OPINION: This article contains commentary which reflects the author's opinion
The law enforcement arm of the United States Postal Service has been covertly engaged in a program to monitor the social media posts of United States citizens.
The terrifying news came on Wednesday when a March 16 bulletin marked as “law enforcement sensitive” was distributed via the Department of Homeland Security’s fusion centers, was reported on by Yahoo News.
The law enforcement branch of the Postal Service has been monitoring posts for, among other things, activity related to protests.
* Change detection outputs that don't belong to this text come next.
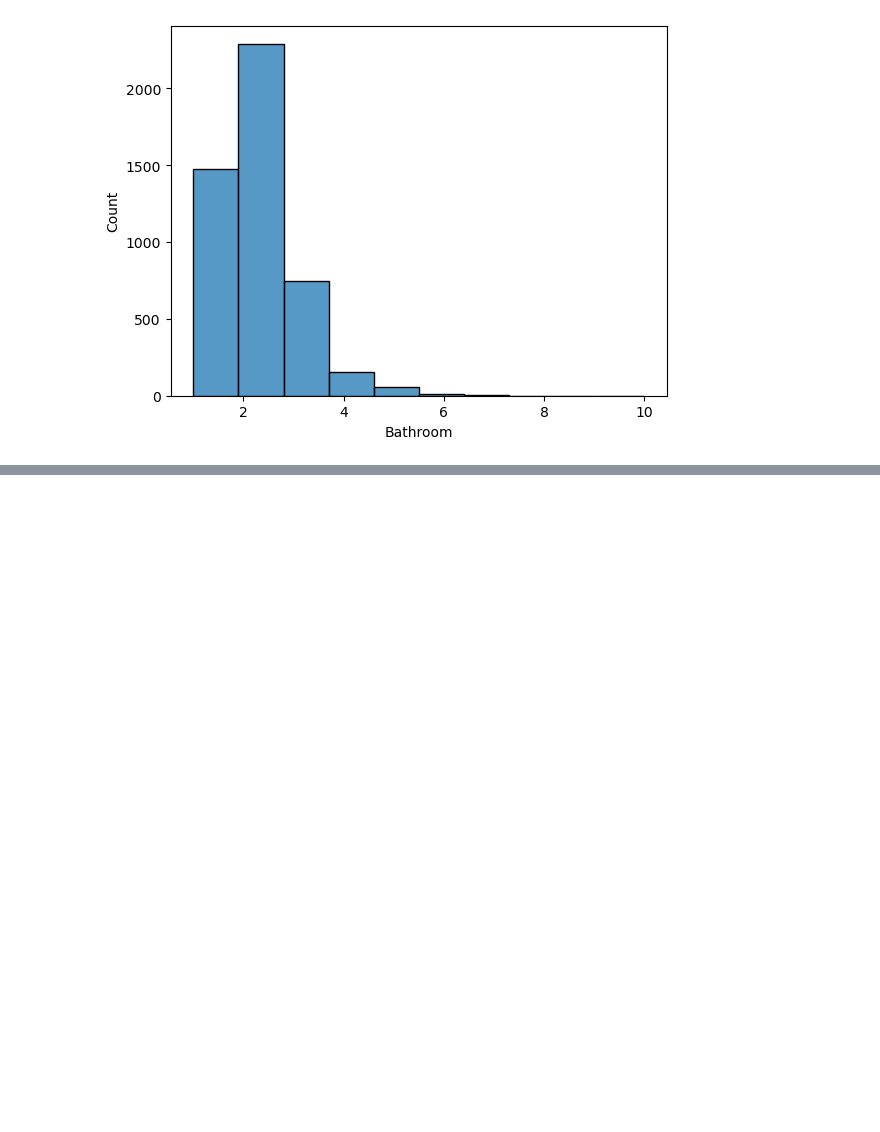
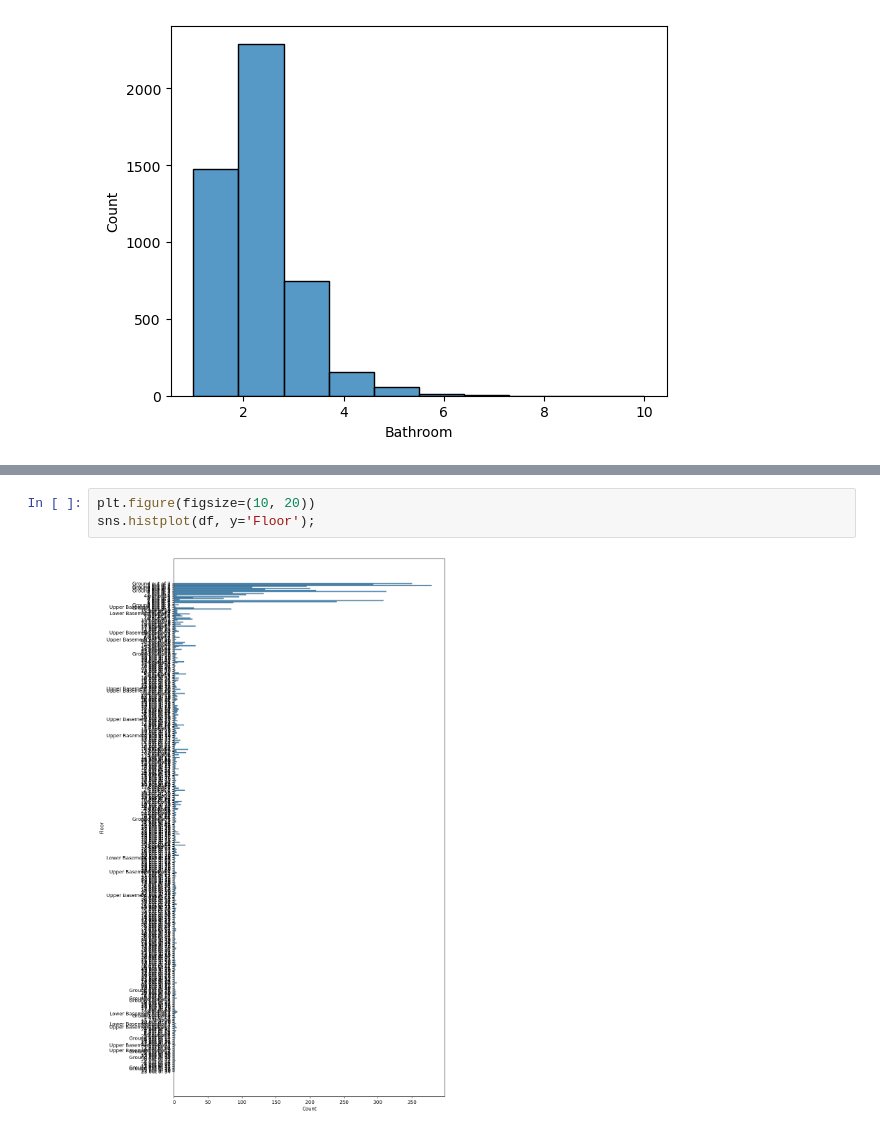
Before and after one commit to jbernalg/Learning_Data, a Jupyter notebook: Course_ML2/Semana_08/JeinffersonBernal_reto7_ML2.ipynb, the cells around one changed output, grey strips where cells are left out. Cells and saved outputs as stored; diff of their text form; blank space fills up the shorter version.

```diff
--- a/Course_ML2/Semana_08/JeinffersonBernal_reto7_ML2.ipynb
+++ b/Course_ML2/Semana_08/JeinffersonBernal_reto7_ML2.ipynb
@@ -133,0 +156,5 @@ sns.histplot(df, x='Bathroom', bins=10);
+# %%
+plt.figure(figsize=(10, 20))
+sns.histplot(df, y='Floor');
+# %% [output]
+[figure, added]
```
Also changed, not shown: parts of 10 cells of this notebook.
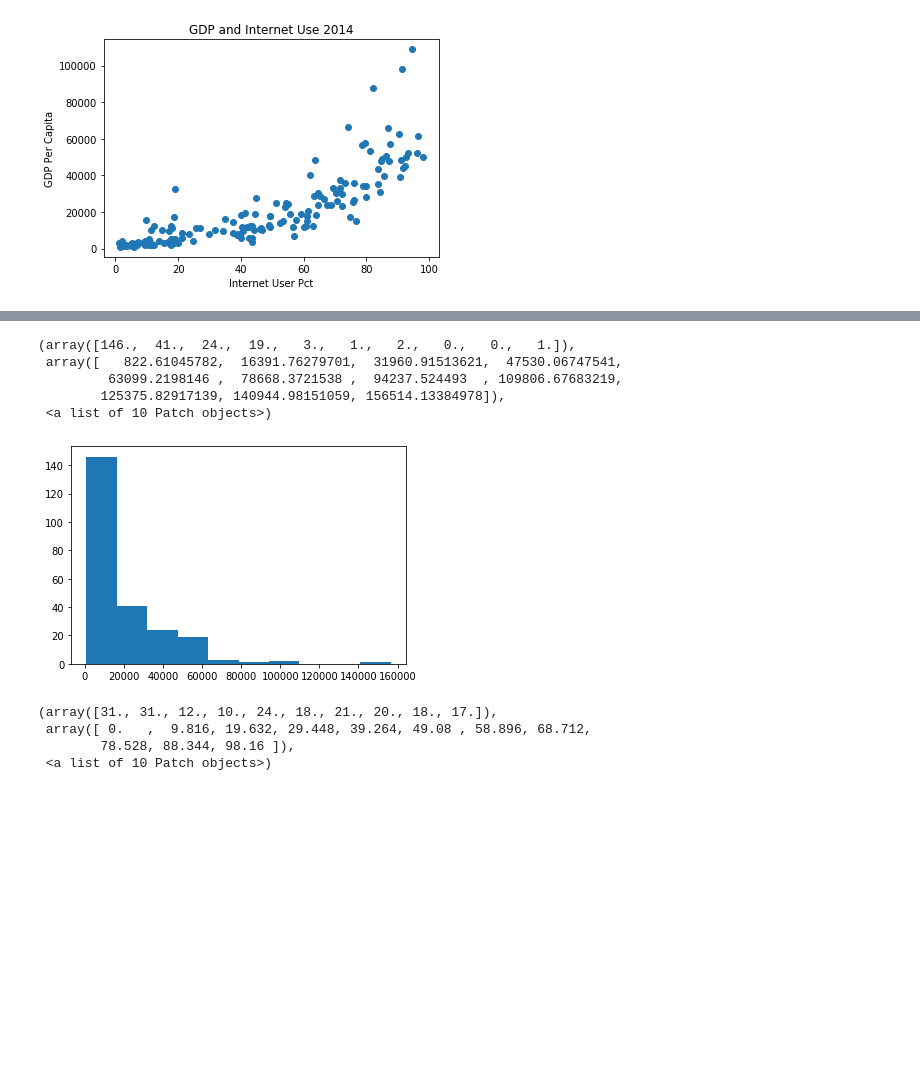
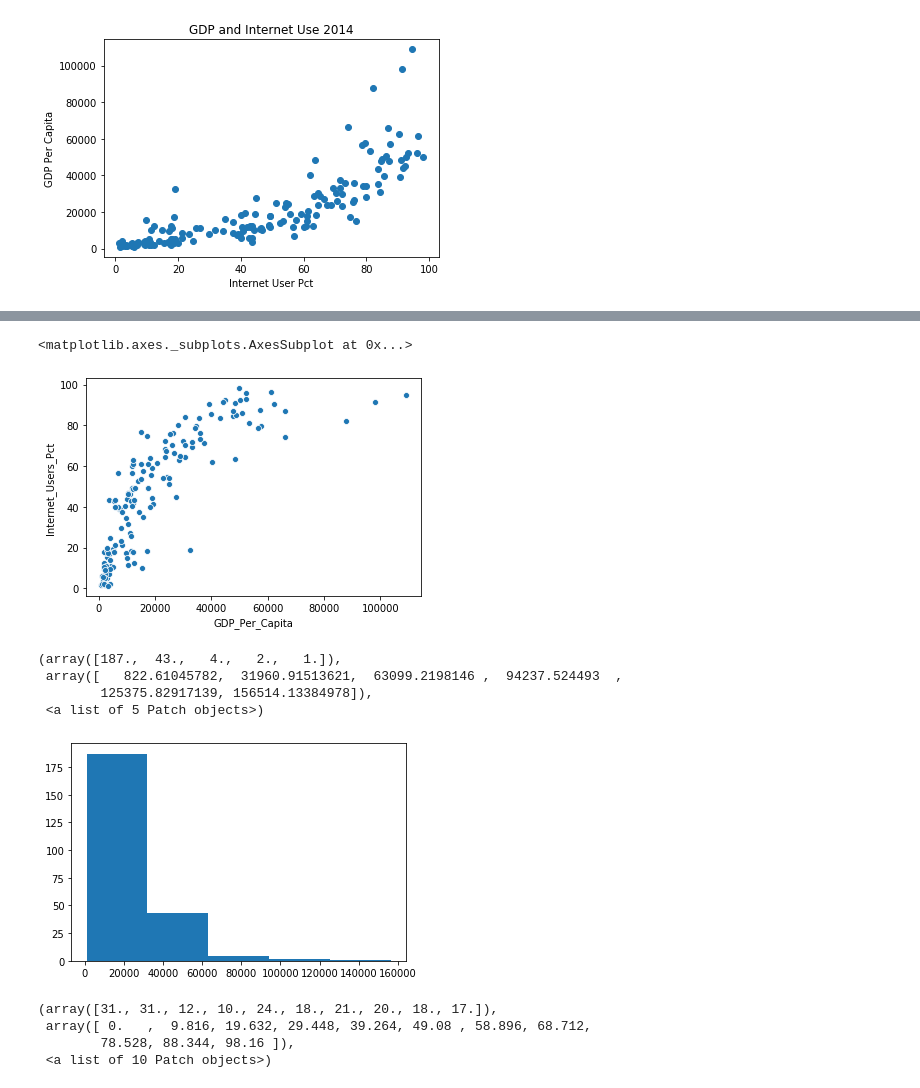
Before and after one commit to richietownsend/gdp-and-internet-usage-richietownsend, a Jupyter notebook: gdp_and_internet_usage.ipynb, the cells around one changed output, grey strips where cells are left out. Saved outputs shown, nothing was run; the diff lists cells and outputs as text; code cells hidden in the pictures; blank space fills up the shorter version.

```diff
--- a/gdp_and_internet_usage.ipynb
+++ b/gdp_and_internet_usage.ipynb
@@ -256,12 +258,16 @@ sns.scatterplot(gdp_and_internet_use_2014.Internet_Users_Pct, gdp_and_internet_u
+# %%
+sns.scatterplot(data=gdp_and_internet_use_2014, x="GDP_Per_Capita", y="Internet_Users_Pct")
+# %% [output]
+<matplotlib.axes._subplots.AxesSubplot at 0x...>
+[figure, added]
 # %%
-plt.hist(gdp_and_internet_use_2014.GDP_Per_Capita)
+plt.hist(gdp_and_internet_use_2014.GDP_Per_Capita, bins=5)
 # %% [output]
-(array([146.,  41.,  24.,  19.,   3.,   1.,   2.,   0.,   0.,   1.]),
- array([   822.61045782,  16391.76279701,  31960.91513621,  47530.06747541,
-         63099.2198146 ,  78668.3721538 ,  94237.524493  , 109806.67683219,
-        125375.82917139, 140944.98151059, 156514.13384978]),
- <a list of 10 Patch objects>)
+(array([187.,  43.,   4.,   2.,   1.]),
+ array([   822.61045782,  31960.91513621,  63099.2198146 ,  94237.524493  ,
+        125375.82917139, 156514.13384978]),
+ <a list of 5 Patch objects>)
-[figure, old version]
+[figure, new version]
 # %%
 plt.hist(gdp_and_internet_use_2014.Internet_Users_Pct)
 # %% [output]
```
Also changed, not shown: parts of 18 cells of this notebook.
“Analysts with the United States Postal Inspection Service (USPIS) Internet Covert Operations Program (iCOP) monitored significant activity regarding planned protests occurring internationally and domestically on March 20, 2021,” it said. “Locations and times have been identified for these protests, which are being distributed online across multiple social media platforms, to include right-wing leaning Parler and Telegram accounts.”
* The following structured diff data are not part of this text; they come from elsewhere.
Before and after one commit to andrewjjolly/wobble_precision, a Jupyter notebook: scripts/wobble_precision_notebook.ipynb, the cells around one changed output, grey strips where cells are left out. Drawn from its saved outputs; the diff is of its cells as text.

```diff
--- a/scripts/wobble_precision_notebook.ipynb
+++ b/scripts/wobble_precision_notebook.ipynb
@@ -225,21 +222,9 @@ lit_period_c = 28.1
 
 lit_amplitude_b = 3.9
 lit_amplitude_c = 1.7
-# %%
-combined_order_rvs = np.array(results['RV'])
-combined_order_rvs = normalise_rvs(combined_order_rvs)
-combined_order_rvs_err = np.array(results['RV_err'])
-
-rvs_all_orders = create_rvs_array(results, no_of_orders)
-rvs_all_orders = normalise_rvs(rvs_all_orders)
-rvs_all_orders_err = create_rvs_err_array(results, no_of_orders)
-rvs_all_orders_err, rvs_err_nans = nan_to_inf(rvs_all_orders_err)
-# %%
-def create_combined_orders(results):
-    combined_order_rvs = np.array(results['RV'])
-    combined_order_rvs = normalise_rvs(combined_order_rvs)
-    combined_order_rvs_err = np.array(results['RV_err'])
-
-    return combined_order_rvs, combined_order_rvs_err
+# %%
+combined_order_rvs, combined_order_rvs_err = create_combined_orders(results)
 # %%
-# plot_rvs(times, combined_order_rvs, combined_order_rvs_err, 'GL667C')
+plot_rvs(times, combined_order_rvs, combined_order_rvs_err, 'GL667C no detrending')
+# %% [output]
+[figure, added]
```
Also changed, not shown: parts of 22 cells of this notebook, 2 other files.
Astounding that they could catch that on supposed right-wing platforms but have missed the Antifa and Black Lives Matter gatherings.
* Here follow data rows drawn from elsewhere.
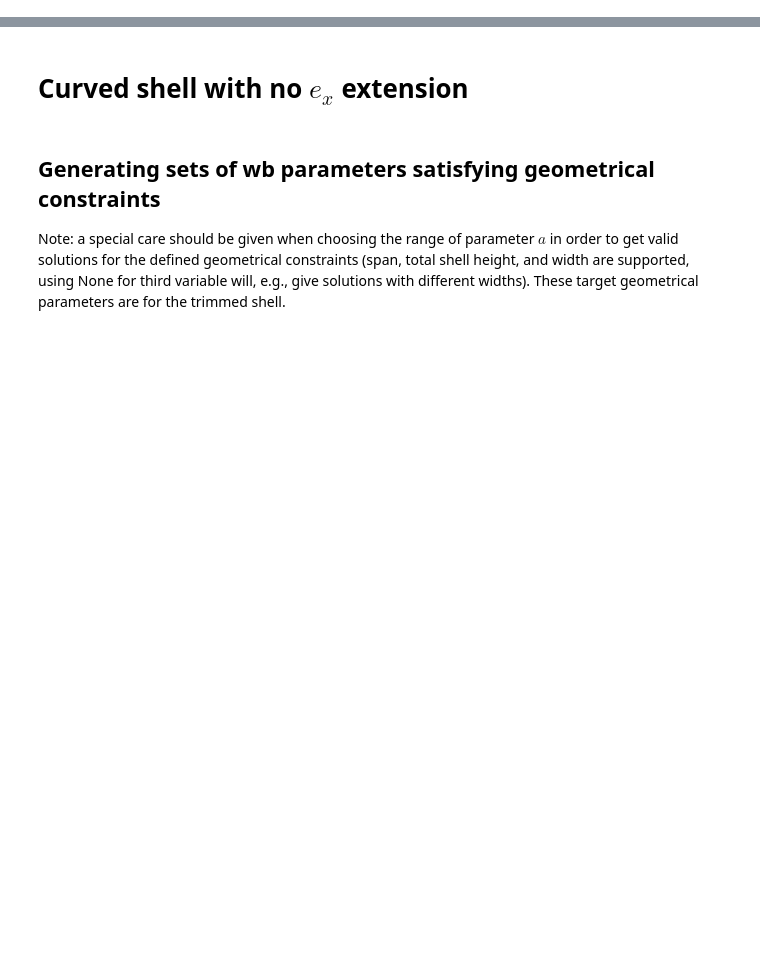
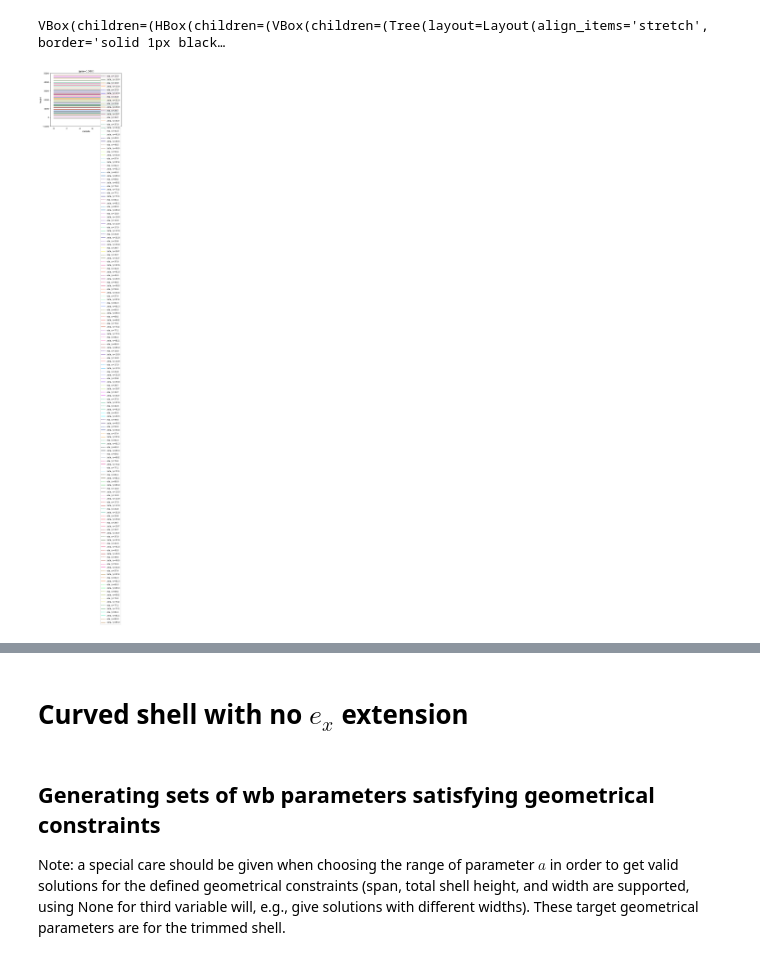
Before and after one commit to bmcs-group/bmcs_shell, a Jupyter notebook: notebooks/folding/geometry/TRR_demonstrator.ipynb, the cells around one changed output, grey strips where cells are left out. Cells and saved outputs as stored; diff of their text form; code cells hidden in the pictures; blank space fills up the shorter version.

```diff
--- a/notebooks/folding/geometry/TRR_demonstrator.ipynb
+++ b/notebooks/folding/geometry/TRR_demonstrator.ipynb
@@ -5,3 +5,11 @@ from bmcs_shell.api import  WBTessellation4PEx, WBGeoUtils, WBTessellation4PExFl
 from bmcs_cross_section.api import ReinfLayer, MKappa, CustomShape
 import numpy as np
 import matplotlib.pyplot as plt
+# %%
+WBTessellation4PSS(a = 400).interact()
+# %% [output]
+VBox(children=(HBox(children=(VBox(children=(Tree(layout=Layout(align_items='stretch', border='solid 1px black…
+# %%
+fig
+# %% [output]
+[figure, added]
```
Also changed, not shown: parts of 16 cells of this notebook, 4 other files.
Right-wing groups were expected to gather on March 20 as part of a World Wide Rally for Freedom and Democracy to protest against lockdowns, 5G, and other things.
“Parler users have commented about their intent to use the rallies to engage in violence. Image 3 on the right is a screenshot from Parler indicating two users discussing the event as an opportunity to engage in a ‘fight’ and to ‘do serious damage,’” it said. “No intelligence is available to suggest the legitimacy of these threats.”
The bulletin also included screenshots from Facebook, Parler, Telegram, and other sites. Individuals and even mentioned certain individuals by name.
“iCOP analysts are currently monitoring these social media channels for any potential threats stemming from the scheduled protests and will disseminate intelligence updates as needed,” it said.
The government’s monitoring of Americans’ social media is the subject of ongoing debate inside and outside government, particularly in recent months, following a rise in domestic unrest. While posts on platforms such as Facebook and Parler have allowed law enforcement to track down and arrest rioters who assaulted the Capitol on Jan. 6, such data collection has also sparked concerns about the government surveilling peaceful protesters or those engaged in protected First Amendment activities.
When contacted by Yahoo News, civil liberties experts expressed alarm at the post office’s surveillance program. “It’s a mystery,” said University of Chicago law professor Geoffrey Stone, whom President Barack Obama appointed to review the National Security Agency’s bulk data collection in the wake of the Edward Snowden leaks. “I don’t understand why the government would go to the Postal Service for examining the internet for security issues.”
The Postal Service has had a turbulent year, facing financial insolvency and allegations that its head, Postmaster General Louis DeJoy, who was appointed by President Donald Trump, was slowing down deliveries just as the pandemic vastly increased the number of mail-in ballots for the 2020 election. Why the post office would now move into social media surveillance, which would appear to have little to do with mail deliveries, is unclear.
Rachel Levinson-Waldman, deputy director of the Brennan Center for Justice’s liberty and national security program, called the program “a little bizarre.”
“Based on the very minimal information that’s available online, it appears that [iCOP] is meant to root out misuse of the postal system by online actors, which doesn’t seem to encompass what’s going on here. It’s not at all clear why their mandate would include monitoring of social media that’s unrelated to use of the postal system,” it said.
“If the individuals they’re monitoring are carrying out or planning criminal activity, that should be the purview of the FBI,” she said. “If they’re simply engaging in lawfully protected speech, even if it’s odious or objectionable, then monitoring them on that basis raises serious constitutional concerns.”
The U.S. Postal Inspection Service provided a general statement on its authorities to Yahoo News but did not comment on the specific memo.
“The U.S. Postal Inspection Service is the primary law enforcement, crime prevention, and security arm of the U.S. Postal Service,” it said. “As such, the U.S. Postal Inspection Service has federal law enforcement officers, Postal Inspectors, who enforce approximately 200 federal laws to achieve the agency’s mission: protect the U.S. Postal Service and its employees, infrastructure, and customers; enforce the laws that defend the nation’s mail system from illegal or dangerous use, and ensure public trust in the mail.”
“The Internet Covert Operations Program is a function within the U.S. Postal Inspection Service, which assesses threats to Postal Service employees and its infrastructure by monitoring publicly available open-source information,” ICOP said.
“Additionally, the Inspection Service collaborates with federal, state, and local law enforcement agencies to proactively identify and assess potential threats to the Postal Service, its employees and customers, and its overall mail processing and transportation network. In order to preserve operational effectiveness, the U.S. Postal Inspection Service does not discuss its protocols, investigative methods, or tools,” it said.